But just because a 100,000 people follow an influencer because said influencer is funny, super good looking, or any of the myriad of reasons consumers choose to follow anyone on social media, that doesn’t instantly translate into influence (no R).
To see why, let’s look back to Oxford and Webster — Oxford defines influence as “the effect that somebody/something has on the way a person thinks or behaves” and Webster says influence is “the power or capacity of causing an effect in indirect or intangible ways.”
And that’s why that little “R” at the end of InfluenceR Marketing is so damn important. If you fail to confirm that your influencer actually has influence over their followers in terms of the product/service you sell, then you likely plan to fail in your influencer marketing efforts.
The Problem With Influencer Agencies
Ok… let’s get something out of the way up front… this section paints with a VERY broad brush. In my work with clients who hire influencer agencies vs having Converse Digital manage their influencer marketing programs, I’ve noticed a few alarming trends that all ladder up to a single insight.
Influencer agencies don’t really care about the “R” because they view influencers like media vehicles.
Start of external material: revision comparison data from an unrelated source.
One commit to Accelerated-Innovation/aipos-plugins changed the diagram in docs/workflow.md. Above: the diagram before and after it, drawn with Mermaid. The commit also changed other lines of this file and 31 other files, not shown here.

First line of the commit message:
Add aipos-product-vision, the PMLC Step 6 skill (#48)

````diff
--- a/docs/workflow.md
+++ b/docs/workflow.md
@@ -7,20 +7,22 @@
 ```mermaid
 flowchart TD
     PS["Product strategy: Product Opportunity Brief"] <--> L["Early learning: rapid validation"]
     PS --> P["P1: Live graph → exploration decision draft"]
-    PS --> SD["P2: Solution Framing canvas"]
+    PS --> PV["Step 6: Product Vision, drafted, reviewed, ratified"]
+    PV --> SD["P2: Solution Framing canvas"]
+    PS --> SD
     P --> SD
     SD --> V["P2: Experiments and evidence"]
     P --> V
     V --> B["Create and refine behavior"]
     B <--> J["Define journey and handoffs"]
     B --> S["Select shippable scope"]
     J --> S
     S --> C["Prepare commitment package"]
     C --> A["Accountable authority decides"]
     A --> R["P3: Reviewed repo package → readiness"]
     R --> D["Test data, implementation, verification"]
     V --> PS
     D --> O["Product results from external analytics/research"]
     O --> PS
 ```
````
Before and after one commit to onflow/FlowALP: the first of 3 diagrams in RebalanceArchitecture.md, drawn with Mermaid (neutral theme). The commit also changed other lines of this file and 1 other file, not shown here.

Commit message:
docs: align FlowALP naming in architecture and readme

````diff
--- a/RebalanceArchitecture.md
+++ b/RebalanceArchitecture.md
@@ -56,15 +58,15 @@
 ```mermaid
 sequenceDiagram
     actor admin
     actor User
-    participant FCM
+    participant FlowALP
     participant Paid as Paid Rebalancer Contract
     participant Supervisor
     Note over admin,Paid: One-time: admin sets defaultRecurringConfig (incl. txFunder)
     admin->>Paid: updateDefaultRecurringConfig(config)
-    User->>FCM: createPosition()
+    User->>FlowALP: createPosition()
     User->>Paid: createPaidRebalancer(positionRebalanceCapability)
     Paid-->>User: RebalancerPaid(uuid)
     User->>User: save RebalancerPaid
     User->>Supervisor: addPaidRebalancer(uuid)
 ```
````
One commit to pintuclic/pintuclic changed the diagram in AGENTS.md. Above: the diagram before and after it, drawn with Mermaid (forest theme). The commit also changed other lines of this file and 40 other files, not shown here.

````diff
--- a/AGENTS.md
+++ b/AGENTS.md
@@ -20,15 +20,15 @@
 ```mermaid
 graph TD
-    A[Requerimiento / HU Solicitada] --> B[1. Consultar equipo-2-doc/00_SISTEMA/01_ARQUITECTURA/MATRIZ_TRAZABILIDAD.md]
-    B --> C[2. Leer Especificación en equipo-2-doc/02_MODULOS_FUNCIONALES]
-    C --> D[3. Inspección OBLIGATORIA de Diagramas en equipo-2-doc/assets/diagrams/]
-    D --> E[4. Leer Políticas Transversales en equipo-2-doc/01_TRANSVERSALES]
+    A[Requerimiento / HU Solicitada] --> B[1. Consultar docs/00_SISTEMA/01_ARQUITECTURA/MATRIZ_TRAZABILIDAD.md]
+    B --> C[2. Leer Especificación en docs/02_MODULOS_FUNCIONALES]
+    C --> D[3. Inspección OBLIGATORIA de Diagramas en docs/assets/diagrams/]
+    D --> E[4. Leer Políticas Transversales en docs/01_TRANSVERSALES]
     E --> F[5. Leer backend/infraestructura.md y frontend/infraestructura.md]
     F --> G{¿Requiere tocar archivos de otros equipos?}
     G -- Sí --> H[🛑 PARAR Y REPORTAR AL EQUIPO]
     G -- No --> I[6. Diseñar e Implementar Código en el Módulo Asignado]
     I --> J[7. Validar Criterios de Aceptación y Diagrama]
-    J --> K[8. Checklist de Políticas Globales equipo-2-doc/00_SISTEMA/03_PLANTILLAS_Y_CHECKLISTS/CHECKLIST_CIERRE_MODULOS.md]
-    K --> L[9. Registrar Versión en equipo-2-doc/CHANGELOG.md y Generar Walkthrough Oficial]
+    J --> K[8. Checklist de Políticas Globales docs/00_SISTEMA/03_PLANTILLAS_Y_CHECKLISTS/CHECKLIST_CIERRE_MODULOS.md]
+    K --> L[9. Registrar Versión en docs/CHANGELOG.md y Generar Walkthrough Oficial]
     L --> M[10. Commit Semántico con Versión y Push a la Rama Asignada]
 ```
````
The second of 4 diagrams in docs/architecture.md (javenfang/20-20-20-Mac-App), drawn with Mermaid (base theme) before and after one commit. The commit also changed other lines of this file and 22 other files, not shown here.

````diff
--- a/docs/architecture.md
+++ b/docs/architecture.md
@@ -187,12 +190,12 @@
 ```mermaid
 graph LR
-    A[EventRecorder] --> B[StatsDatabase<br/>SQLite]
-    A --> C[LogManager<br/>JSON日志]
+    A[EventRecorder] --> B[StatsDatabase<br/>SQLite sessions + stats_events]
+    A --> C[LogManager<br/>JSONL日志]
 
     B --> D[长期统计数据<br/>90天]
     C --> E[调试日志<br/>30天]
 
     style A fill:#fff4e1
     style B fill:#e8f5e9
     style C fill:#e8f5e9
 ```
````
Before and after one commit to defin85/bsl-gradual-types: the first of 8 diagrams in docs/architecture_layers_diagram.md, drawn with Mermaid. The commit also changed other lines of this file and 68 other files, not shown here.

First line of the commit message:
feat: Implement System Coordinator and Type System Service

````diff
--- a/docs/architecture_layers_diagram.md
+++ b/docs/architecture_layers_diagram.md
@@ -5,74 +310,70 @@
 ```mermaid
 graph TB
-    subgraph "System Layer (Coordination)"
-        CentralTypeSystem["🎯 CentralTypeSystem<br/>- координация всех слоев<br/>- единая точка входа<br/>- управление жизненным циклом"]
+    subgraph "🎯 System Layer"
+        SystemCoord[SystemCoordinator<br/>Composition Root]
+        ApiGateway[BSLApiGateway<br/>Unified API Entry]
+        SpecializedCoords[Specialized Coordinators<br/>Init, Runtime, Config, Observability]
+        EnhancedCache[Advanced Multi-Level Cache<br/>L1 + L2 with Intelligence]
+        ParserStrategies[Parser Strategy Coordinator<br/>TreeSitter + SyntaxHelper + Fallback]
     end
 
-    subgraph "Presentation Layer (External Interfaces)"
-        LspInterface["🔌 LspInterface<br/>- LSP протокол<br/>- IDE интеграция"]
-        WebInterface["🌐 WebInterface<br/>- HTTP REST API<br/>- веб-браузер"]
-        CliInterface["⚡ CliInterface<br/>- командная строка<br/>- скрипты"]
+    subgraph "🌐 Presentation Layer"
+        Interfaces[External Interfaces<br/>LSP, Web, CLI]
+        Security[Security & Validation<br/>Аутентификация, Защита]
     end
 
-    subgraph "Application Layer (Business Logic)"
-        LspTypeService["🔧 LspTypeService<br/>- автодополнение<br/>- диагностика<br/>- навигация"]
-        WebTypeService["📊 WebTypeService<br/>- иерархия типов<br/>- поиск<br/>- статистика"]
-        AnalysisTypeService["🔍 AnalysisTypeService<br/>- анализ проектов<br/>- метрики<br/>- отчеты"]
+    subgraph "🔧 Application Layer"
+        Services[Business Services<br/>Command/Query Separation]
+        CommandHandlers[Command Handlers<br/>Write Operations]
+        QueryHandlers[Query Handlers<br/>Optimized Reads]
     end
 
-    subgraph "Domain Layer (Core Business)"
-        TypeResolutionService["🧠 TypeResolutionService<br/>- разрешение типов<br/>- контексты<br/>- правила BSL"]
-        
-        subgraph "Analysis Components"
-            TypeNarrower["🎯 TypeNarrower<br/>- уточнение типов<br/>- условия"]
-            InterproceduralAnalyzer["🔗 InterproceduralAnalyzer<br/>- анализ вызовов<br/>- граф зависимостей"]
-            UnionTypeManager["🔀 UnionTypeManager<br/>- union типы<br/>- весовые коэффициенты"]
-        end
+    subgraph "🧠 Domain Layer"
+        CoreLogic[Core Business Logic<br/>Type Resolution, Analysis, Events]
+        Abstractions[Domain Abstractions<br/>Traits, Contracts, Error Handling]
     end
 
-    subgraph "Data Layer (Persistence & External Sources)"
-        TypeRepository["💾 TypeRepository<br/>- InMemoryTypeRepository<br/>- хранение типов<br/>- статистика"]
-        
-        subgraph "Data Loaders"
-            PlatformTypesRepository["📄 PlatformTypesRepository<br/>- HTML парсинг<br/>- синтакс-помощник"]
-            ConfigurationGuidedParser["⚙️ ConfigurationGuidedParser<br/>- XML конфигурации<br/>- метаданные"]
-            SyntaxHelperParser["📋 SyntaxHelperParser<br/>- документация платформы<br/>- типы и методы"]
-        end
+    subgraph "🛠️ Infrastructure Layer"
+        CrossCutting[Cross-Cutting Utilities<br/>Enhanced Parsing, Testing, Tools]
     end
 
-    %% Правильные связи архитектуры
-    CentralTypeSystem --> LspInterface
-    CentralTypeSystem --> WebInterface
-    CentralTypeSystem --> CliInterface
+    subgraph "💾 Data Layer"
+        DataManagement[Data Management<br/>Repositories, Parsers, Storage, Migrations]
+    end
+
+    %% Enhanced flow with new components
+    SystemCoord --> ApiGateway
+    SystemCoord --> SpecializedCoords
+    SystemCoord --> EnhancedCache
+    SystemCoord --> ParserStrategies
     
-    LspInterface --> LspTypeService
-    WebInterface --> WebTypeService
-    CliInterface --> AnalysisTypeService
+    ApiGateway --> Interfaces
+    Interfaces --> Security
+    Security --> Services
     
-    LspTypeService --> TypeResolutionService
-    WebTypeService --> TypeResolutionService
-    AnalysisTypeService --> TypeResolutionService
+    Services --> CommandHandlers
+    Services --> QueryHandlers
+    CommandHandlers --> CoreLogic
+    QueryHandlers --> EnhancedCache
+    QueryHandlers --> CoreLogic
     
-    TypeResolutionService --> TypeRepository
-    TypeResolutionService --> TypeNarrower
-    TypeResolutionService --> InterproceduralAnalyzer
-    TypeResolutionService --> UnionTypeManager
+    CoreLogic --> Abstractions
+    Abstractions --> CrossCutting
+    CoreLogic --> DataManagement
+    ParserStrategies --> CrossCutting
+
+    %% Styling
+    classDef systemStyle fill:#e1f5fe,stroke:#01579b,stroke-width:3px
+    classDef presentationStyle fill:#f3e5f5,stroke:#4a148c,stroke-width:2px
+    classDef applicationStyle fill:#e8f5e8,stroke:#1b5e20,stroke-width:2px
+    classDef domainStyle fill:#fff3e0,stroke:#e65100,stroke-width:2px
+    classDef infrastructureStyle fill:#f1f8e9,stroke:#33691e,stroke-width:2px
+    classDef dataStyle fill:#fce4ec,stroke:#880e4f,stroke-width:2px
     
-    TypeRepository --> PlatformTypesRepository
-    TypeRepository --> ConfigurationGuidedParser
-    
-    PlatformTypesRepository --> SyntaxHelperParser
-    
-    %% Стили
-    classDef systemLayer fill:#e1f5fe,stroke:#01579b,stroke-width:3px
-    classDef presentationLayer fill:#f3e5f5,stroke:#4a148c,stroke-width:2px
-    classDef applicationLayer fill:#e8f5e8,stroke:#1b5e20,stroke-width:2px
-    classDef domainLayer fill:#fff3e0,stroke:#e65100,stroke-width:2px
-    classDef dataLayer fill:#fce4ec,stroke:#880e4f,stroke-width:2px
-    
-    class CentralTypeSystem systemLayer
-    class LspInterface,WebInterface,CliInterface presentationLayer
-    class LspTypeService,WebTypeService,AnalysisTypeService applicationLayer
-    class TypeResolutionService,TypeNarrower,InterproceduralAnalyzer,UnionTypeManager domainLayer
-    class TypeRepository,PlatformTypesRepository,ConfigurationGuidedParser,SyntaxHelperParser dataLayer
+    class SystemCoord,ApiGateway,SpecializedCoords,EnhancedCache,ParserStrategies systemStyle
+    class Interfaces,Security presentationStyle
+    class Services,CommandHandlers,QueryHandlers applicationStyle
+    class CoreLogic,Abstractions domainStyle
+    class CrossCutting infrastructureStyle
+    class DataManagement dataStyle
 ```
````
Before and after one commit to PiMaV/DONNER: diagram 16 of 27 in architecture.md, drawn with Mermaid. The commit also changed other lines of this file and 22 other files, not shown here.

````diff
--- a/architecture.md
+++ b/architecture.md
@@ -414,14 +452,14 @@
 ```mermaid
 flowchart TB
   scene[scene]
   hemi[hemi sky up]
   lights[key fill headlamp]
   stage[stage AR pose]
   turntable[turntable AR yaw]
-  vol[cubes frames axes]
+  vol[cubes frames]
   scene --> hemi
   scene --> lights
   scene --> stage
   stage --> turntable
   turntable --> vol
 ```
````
The only thing they really focus on is potential reach just like media vehicles who base their rates and clout on subscriber/viewer/listener counts.
But when you do that, aren’t you just buying ads vs influence? Sure, there is probably some benefit to the fact the content is crafted by an influencer vs an outright ad from a brand. But, does that really justify the cost-per-influencer engaged that these agencies charge?
So if you’re like me, and that “R” really, really matters to you, you end up going round and round with these agencies just trying to get an approved list of influencers to work with on a campaign or brand.
I think there are tons of other issues that I’ve noticed, especially around media amplification, reporting, etc., but that’s another post.
How To Create an Influence Marketing Program
If you truly want to create an influence vs influenceR marketing program, here are the six steps I’d recommend.
- Spend some serious time and likely a wee bit of money fielding a really well done Social Reconnaissance effort to uncover potential influencers that YOUR customers and potential customers actually follow.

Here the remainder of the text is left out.